We visited Salem on a drizzly October day although the rain did not put off the tourists. Pumpkins and jack-o’-lanterns line the streets as the Halloween season begins. It appeared to me that Salem was very proud of its history and uses it to its advantage, selling all sorts of witch memorabilia (some not particularly relevant). The museums in the town certainly get into the nitty gritty of the hysteria in an informative and entertaining way. Here’s how it was told to us:
It all began back in 1691/2 when a new Reverend of the Puritan church (Mr Samuel Parris) moved to Salem village (nowadays Danvers) with his family and slave; named Tituba. The Puritan faith was very strict, even childhood fun was limited to prayer time. Reverend Parris’ children and their friends became restless with this, and used to confide in Tituba and her stories from her previous life before she was enslaved. This included Betty Parris and her cousin Abigail Williams who both lived with Reverend Parris. One day some strange affliction came over the girls, stories of body contortions, fits and speaking in tongues. Eleven girls had been afflicted by this mysterious demonic illness. The reverend and doctor condemned it as demonic behaviour, as prayers or medicine did not help the girls. Tituba was asked to bake a rye cake with the afflicted girls urine as an ingredient and feed it to the dog to see if the dog had any symptoms. It is unknown if this lead to anything. Once conscious; Abigail and Betty accused Tituba and two others for practicing witchcraft, as this is what they thought caused them to become ill.
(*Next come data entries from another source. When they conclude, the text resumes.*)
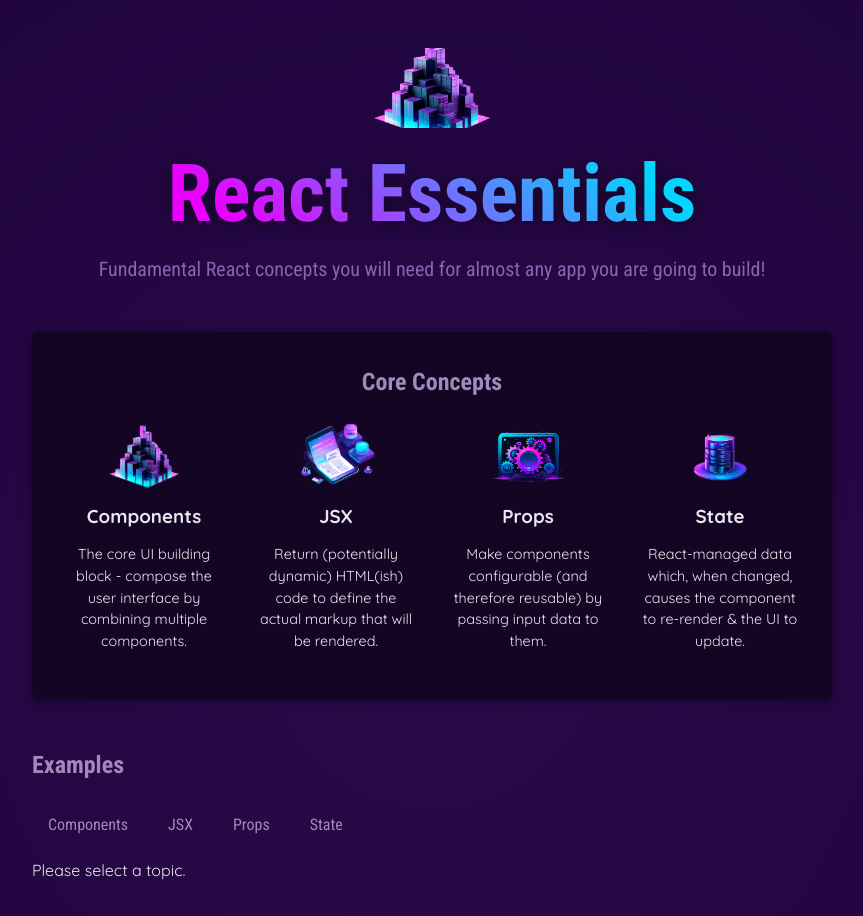
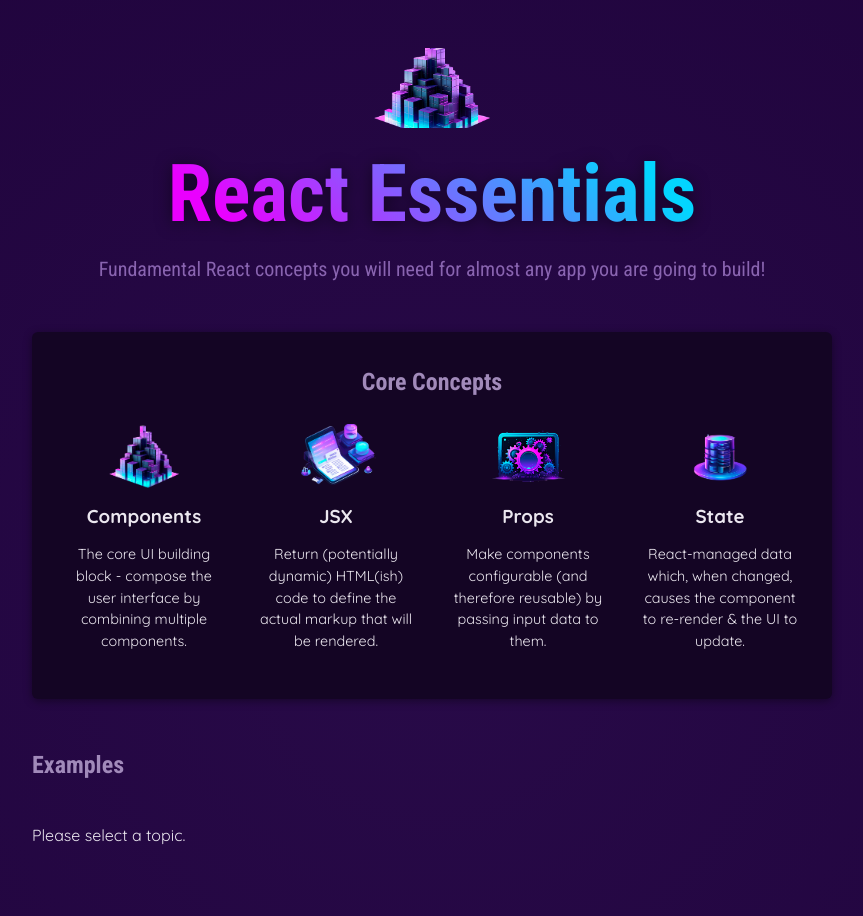
Before and after one commit to RashaAlsh/-React---The-Complete-Guide--course-, a React (Vite) app in the folder React-Essentials/first-project/: page / in a window 1280 px wide. Shown: the top 916 px of the page, without its empty margins (208-1071 px from the left). Built offline with nearby package versions, Linux system fonts and the light colour scheme.

Commit message:
adding Tab.jsx

```diff
--- a/React-Essentials/first-project/src/components/Examples.jsx
+++ b/React-Essentials/first-project/src/components/Examples.jsx
@@ -1,6 +1,8 @@
 import { useState } from 'react';
+
 import TabButton from './TabButton.jsx';
 import Section from './Section.jsx';
+import Tabs from './Tabs.jsx';
 import { EXAMPLES } from '../data.js';
 
 export default function Examples() {
@@ -28,7 +30,9 @@ export default function Examples() {
 
   return (
     <Section title="Examples" id="examples">
-      <menu>
+      <Tabs
+        buttons={
+          <>
             <TabButton
               isSelected={selectedTopic === 'components'}
               onClick={() => handleSelect('components')}
@@ -53,8 +57,11 @@ export default function Examples() {
             >
               State
             </TabButton>
-      </menu>
+          </>
+        }
+      >
         {tabContent}
+      </Tabs>
     </Section>
   );
 }
--- /dev/null
+++ b/React-Essentials/first-project/src/components/Tabs.jsx
@@ -0,0 +1,8 @@
+export default function Tabs ({children}){
+return <>
+<menu>
+
+</menu>
+{children}
+</>
+}
```
Lines whose indentation alone changed are shown as unchanged.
The accusation of these three women was the start of mass hysteria that swept over New England. The afflicted girls and other children went around accusing people for no reason, including looking at them the wrong way (including two dogs who were eventually hanged), saying that they could cast spells etc. This lead to the accusation of one hundred and fifty-six people who went on trial for being a witch. Of these one hundred and fifty-six, nineteen were sentenced to hanging and one man (Giles Corey) was crushed to death with heavy weights, in a practice known as pressing. He pleaded not guilty to being a warlock and the pressing was used to force him to change his mind. Instead, it ended up killing him. The dead bodies of the accused were dumped in a pit after they were hanged, as witches were not allowed to be buried on sacred ground.
The nineteen that were hanged are remembered in Salem in the form of a very tasteful memorial, where plinths to those who died are engraved and covered in fresh flowers. Below is a photograph of Mary Parker’s memorial, a 55 year old widow who was accused at the witch trials and hanged in 1692.
No one is certain why the girls acted like they did, people have theorised that the girls had ingested ergot, a fungus found in rye causing them illness, but this has never been proven. Other theories include the girls just playing and it went too far or acting out against Puritan oppression. What we know for sure is that this event has shaped American history and certainly affected the growth of the Puritan church. Nowadays the Puritan church is non-existent. Its flawed beliefs and anti-logical thought saw the church branch off and eventually disintegrate. The Puritan church had some interesting beliefs, and in the cemetery in Salem, the gravestones caught my eye. The Puritans did not like religious artwork on their graves so had different types of artwork engraved. The art on the top of this stone below represents death and resurrection.
I enjoyed my trip to Salem and I would certainly visit again. The history is fascinating and I urge anyone to visit and experience it for themselves. As the town geared up for harvest and Halloween, there was many different events going on in town. This is where we met this little pig, wrapped up warm in his blanket.